Print publication date: 2012

Print ISBN-13: 9780199656202

Published to Oxford Scholarship Online: September 2012

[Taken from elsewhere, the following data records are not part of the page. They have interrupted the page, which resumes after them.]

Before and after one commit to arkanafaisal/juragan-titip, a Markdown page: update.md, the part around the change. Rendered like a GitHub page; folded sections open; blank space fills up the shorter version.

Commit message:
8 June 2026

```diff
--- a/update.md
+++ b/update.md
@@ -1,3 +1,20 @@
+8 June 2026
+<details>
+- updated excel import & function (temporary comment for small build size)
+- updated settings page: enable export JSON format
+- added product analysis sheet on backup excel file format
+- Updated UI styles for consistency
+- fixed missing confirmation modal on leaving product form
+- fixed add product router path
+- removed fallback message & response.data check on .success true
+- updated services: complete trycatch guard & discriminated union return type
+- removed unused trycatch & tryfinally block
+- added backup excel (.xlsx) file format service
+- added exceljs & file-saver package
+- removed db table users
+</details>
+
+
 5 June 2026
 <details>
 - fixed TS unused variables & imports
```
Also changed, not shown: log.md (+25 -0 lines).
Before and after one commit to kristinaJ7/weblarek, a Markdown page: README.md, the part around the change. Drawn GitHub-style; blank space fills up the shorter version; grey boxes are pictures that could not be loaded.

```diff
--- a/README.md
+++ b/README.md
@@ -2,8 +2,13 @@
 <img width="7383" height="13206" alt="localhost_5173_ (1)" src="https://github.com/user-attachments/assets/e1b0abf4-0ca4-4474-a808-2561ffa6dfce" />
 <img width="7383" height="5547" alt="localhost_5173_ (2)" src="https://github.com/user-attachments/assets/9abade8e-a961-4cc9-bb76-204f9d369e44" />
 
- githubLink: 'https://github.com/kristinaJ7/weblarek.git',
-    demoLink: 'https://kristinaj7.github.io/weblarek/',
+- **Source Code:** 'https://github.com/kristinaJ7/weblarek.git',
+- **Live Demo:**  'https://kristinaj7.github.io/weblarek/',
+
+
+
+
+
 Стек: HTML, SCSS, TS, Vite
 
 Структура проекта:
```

DOI: 10.1093/acprof:oso/9780199656202.001.0001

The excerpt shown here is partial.